* Work order *
Read the data, and whenever a line holds the word "main", report that line.

[Web page revision data]
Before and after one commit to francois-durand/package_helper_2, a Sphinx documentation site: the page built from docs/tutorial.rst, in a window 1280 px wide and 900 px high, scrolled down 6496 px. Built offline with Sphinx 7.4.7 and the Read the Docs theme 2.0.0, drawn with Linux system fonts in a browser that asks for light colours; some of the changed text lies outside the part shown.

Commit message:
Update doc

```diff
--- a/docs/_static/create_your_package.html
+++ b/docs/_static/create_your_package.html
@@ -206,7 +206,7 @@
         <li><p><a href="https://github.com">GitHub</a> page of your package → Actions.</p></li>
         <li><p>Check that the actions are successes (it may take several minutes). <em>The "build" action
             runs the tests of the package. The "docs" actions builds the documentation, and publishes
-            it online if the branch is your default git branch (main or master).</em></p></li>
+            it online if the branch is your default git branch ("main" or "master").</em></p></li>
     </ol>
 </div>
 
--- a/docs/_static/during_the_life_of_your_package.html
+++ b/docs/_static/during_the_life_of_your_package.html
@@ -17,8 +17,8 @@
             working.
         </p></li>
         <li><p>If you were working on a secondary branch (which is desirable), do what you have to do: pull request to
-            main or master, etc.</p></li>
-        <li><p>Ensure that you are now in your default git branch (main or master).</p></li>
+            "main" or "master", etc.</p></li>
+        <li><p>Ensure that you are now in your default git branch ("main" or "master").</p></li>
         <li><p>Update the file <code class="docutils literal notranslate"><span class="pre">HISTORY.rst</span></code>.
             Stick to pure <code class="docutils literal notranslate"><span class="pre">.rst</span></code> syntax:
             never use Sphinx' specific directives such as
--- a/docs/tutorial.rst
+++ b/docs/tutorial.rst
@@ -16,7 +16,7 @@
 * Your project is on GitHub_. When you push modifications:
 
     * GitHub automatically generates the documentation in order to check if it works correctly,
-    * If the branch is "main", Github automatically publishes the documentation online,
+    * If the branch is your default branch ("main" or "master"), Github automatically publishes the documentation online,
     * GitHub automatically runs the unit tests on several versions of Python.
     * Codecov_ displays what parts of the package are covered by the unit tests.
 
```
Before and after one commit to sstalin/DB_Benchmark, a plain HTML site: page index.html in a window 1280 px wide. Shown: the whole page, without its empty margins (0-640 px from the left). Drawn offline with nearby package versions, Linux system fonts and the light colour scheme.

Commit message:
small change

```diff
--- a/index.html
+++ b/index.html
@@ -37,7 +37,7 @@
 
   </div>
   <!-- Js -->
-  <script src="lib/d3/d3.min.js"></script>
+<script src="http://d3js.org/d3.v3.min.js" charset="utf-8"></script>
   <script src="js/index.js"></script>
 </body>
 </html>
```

* Response to the exercise *
-            it online if the branch is your default git branch (main or master).</em></p></li>
+            it online if the branch is your default git branch ("main" or "master").</em></p></li>
-            main or master, etc.</p></li>
-        <li><p>Ensure that you are now in your default git branch (main or master).</p></li>
+            "main" or "master", etc.</p></li>
+        <li><p>Ensure that you are now in your default git branch ("main" or "master").</p></li>
-    * If the branch is "main", Github automatically publishes the documentation online,
+    * If the branch is your default branch ("main" or "master"), Github automatically publishes the documentation online,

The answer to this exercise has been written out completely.